      • Mario Fermín Cabral y Báez (1877–1961)
    • Ramón Báez Machado (1858–1929)


  1. ^ Sources give the surname of Pablo's mother's husband as Firpo. At that time (circa 1770), the Firpo family was comprised by the children of Italian immigrant Gaetano Firpo: Rosa Firpo, who lived in Santiago with her husband the Canarian immigrant Domingo Sánchez Moreno (second-great-grandfather of President Ulises Espaillat); Cayetano Firpo, a seargeant who lived in Azua with his wife Josefa Morales; and Mateo Firpo (died 1788), who lived in Santo Domingo with his wife Isabel Magallanes. All the children of Gaetano married in the 1760s. Given that the only man in Azua bearing the surname Firpo was Cayetano, Pablo's mother was Josefa Morales.


  1. ^ Vicepresidentes de la RD que han alcanzado la presidencia
  2. ^ Núñez, Manuel (2001). El ocaso de la nación dominicana (in Spanish). Editorial Letra Gráfica.
  3. ^ "Dominican Annexation; The London Times on the Question--The Results Favorable to all Concerned". The New York Times. December 1, 1869.
  4. ^ a b Maass, Richard W. (2020). The Picky Eagle: How Democracy and Xenophobia Limited U.S. Territorial Expansion. Cornell University Press. pp. 167–172. ISBN 978-1-5017-4875-2.
  5. ^ "Washington; Our Navy in Dominican Waters Dominican Annexation and Haytian Interference Completeness of the Administration's Response to Senate Resolution for Information. The Secretary of the Navy to Rear-Admiral Poor, at Key West". The New York Times. February 13, 1871.
  6. ^ Hidalgo, Dennis (1997). "Charles Sumner and the Annexation of the Dominican Republic". Itinerario. 21 (2): 51–66. doi:10.1017/S0165115312000034. S2CID 162876421.
  7. ^ "San Domingo: Debate in the United States Senate on the resolutions of Hon. O. P. Morton, authorizing the appointment of a commission to examine into and report upon the condition of the island". African American Perspectives, Pamphlets from the Daniel A.P. Murray Collection 1818 - 1907. Library of Congress.
  8. ^ Edward P. Crapol (2000). James G. Blaine.
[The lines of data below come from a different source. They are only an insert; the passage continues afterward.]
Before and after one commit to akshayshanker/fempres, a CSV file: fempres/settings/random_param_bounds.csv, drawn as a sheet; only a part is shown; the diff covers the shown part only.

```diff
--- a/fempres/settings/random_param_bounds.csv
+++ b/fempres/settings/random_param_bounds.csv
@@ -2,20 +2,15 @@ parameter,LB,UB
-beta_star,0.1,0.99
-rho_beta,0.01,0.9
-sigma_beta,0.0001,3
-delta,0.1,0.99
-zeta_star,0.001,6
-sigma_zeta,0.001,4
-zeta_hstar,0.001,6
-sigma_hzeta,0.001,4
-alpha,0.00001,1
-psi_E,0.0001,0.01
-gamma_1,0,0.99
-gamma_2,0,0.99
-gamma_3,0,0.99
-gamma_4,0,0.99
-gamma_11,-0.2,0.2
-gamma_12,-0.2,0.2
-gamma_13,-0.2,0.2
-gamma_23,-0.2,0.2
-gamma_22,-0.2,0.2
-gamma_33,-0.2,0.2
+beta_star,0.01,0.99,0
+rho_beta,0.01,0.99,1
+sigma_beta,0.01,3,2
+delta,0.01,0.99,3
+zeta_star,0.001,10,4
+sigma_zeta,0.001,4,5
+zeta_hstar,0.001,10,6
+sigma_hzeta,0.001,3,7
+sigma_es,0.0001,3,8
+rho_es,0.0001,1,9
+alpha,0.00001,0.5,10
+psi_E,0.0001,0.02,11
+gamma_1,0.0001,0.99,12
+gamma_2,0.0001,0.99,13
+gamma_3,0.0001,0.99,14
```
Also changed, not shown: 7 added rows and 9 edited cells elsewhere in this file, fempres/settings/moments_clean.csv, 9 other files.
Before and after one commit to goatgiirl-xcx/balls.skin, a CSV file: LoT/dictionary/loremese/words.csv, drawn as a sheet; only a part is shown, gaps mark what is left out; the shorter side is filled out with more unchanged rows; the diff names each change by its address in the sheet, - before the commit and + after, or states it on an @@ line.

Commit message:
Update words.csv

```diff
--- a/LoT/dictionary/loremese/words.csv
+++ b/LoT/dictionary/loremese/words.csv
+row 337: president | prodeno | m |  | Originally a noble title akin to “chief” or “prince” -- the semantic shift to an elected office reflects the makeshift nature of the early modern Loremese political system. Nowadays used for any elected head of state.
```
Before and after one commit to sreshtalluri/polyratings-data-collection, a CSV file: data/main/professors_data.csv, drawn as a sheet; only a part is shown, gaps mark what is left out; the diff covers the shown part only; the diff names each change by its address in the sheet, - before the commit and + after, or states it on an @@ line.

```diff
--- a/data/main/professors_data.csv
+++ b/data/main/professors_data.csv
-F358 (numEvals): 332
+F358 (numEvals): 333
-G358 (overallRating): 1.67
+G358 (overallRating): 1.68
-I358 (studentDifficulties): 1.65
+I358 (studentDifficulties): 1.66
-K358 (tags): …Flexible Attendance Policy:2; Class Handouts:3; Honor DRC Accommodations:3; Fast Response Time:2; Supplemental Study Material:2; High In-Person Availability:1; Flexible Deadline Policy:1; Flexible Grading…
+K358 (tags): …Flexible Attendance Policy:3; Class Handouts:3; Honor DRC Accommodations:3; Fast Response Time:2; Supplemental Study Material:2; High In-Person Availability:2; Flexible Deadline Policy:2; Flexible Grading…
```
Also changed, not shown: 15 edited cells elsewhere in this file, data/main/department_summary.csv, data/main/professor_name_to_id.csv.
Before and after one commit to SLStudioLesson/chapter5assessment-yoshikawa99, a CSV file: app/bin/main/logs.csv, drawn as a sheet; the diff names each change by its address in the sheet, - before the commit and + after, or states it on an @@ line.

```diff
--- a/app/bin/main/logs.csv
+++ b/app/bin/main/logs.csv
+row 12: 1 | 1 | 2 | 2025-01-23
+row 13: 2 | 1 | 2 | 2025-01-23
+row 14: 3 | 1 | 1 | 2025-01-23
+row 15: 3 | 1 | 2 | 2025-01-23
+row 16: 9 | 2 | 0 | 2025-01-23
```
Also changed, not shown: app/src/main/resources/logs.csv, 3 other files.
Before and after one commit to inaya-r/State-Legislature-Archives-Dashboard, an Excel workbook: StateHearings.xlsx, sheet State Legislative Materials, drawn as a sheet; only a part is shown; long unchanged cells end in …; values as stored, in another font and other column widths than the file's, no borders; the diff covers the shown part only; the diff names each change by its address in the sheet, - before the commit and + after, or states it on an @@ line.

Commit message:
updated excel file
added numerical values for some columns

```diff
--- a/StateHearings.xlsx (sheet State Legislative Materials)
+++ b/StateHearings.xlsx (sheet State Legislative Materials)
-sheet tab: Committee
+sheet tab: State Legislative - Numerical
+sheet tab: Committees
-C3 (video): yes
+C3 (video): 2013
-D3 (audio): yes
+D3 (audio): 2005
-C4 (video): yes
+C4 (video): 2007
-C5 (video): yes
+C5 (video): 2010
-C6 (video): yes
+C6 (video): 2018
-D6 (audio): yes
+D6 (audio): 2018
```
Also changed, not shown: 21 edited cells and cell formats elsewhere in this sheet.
Rowman & Littlefield. ISBN 978-0-8420-2605-5.
  9. ^ Lundahl, Mats; Vedovato, Claudio (1989-09-01). "The state and economic development in Haiti and the Dominican Republic". Scandinavian Economic History Review. 37 (3): 39–59. doi:10.1080/03585522.1989.10408154. ISSN 0358-5522.
  10. ^ Espinal, Edwin (25 April 2013). "Camateta: la esclava de la oligarquía dominicana" (in Spanish). Hoy. Retrieved 22 July 2016.

External linksEdit

Political offices
Preceded by President of the Dominican Republic
Succeeded by
Preceded by
Antonio Abad Alfau Bustamante
Vice President of the Dominican Republic
Succeeded by
Domingo Daniel Pichardo Pró
Preceded by President of the Dominican Republic
Succeeded by
Preceded by President of the Dominican Republic
Succeeded by
Preceded by
Junta of Generals
President of the Dominican Republic
Succeeded by
Preceded by President of the Dominican Republic
Succeeded by
Council of Secretaries of State